**Data supplied**

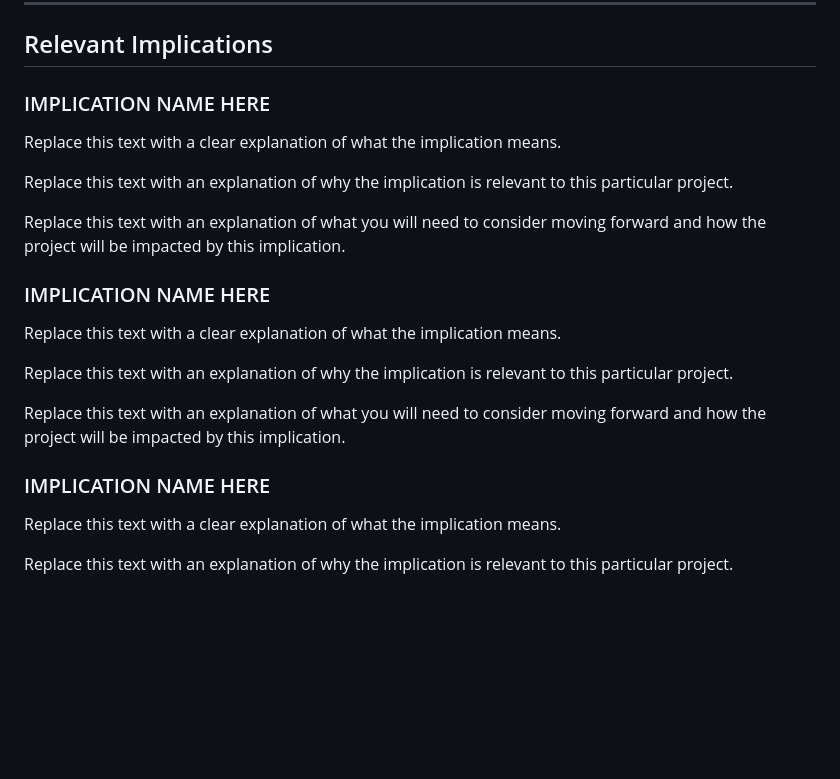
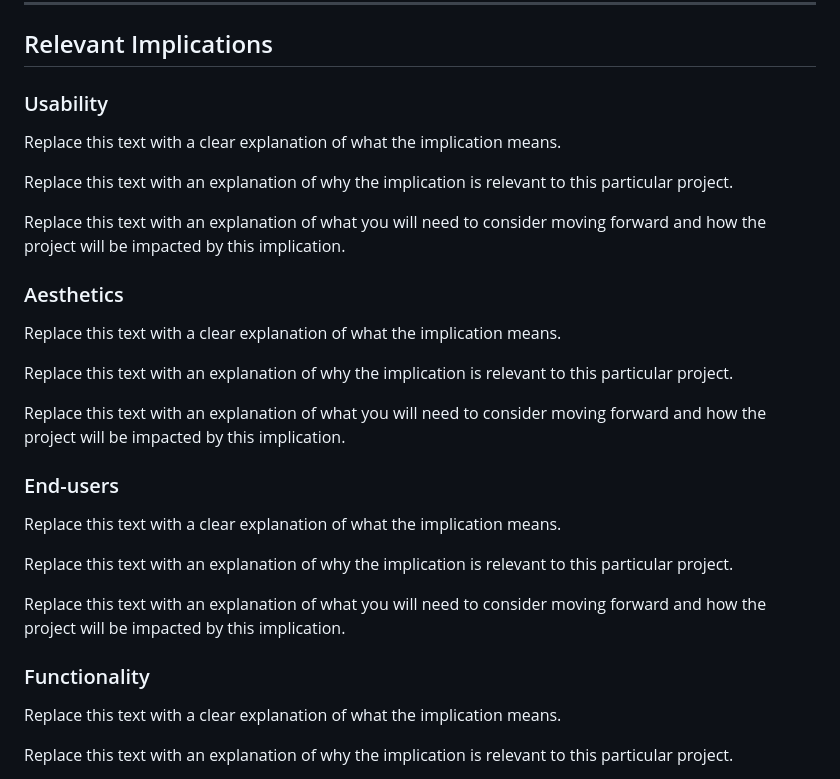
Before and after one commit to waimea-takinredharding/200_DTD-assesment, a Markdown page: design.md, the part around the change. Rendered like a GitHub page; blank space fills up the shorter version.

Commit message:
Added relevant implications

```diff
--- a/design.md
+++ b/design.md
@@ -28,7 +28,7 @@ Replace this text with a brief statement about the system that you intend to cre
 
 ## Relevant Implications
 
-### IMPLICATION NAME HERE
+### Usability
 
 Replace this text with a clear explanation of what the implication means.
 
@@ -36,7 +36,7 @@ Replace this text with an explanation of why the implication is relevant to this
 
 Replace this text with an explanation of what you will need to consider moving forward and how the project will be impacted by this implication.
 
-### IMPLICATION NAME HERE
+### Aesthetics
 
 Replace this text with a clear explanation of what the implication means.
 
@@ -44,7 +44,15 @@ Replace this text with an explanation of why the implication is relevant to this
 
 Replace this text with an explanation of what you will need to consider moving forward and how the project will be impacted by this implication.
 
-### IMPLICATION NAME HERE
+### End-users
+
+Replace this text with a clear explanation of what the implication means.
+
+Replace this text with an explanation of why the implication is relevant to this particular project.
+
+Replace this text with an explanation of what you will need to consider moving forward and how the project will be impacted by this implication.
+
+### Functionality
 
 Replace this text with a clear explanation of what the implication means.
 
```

==

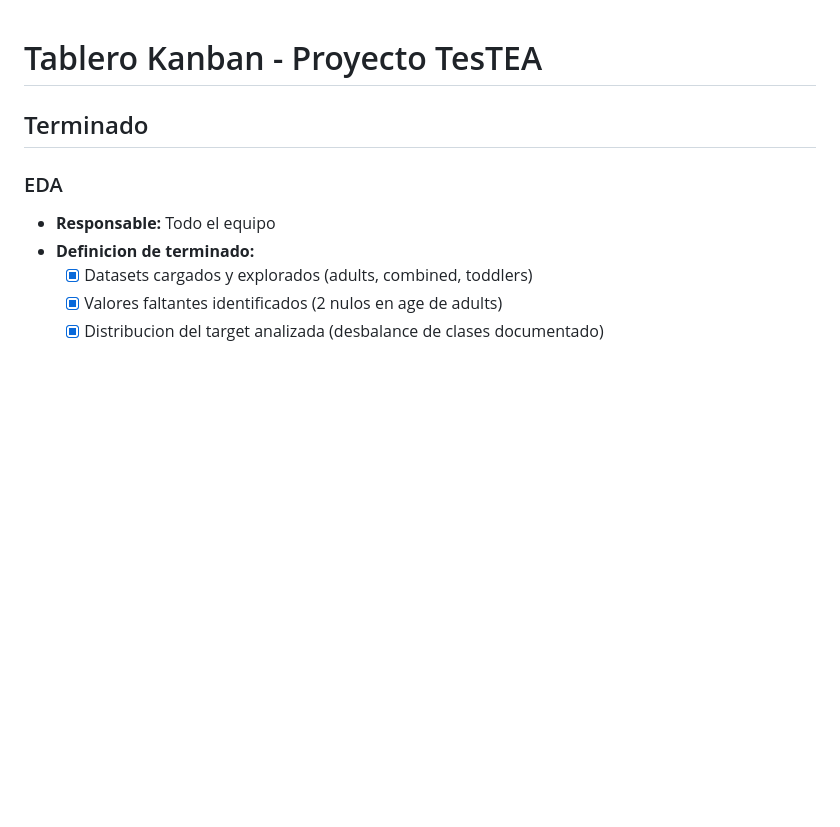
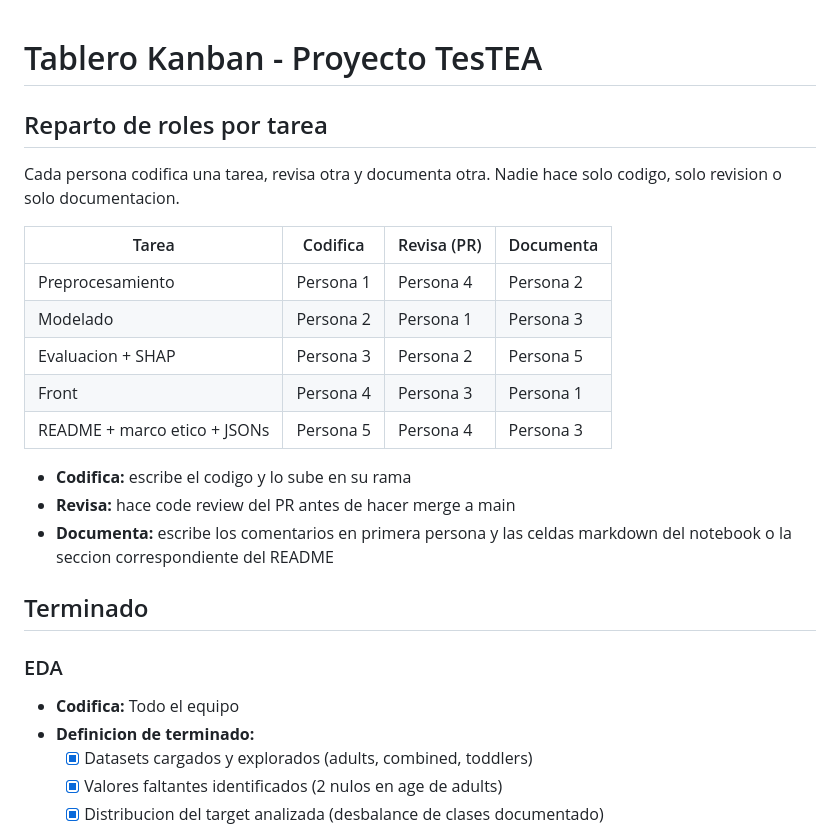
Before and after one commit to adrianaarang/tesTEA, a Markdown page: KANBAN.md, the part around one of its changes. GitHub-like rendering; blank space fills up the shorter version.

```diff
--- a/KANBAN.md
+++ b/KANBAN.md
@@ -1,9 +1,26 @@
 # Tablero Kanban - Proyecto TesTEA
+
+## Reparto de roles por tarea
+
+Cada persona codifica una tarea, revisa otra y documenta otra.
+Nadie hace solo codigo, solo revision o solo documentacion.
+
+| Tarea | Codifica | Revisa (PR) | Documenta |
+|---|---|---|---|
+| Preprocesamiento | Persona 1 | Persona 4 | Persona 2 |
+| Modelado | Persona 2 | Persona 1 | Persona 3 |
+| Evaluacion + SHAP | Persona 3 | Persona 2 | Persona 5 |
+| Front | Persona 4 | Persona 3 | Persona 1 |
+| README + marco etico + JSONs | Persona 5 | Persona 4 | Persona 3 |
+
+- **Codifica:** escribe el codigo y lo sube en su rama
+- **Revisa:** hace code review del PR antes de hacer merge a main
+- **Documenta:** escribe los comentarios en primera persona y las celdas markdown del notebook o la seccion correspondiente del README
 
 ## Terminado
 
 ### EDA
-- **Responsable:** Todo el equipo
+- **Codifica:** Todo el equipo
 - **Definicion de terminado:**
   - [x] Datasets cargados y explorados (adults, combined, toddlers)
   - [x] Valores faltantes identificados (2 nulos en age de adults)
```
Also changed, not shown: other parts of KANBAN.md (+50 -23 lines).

**About this task**
If a line of the records above holds the word "design", show it.

**Exercise result**
Before and after one commit to waimea-takinredharding/200_DTD-assesment, a Markdown page: design.md, the part around the change. Rendered like a GitHub page; blank space fills up the shorter version.
--- a/design.md
+++ b/design.md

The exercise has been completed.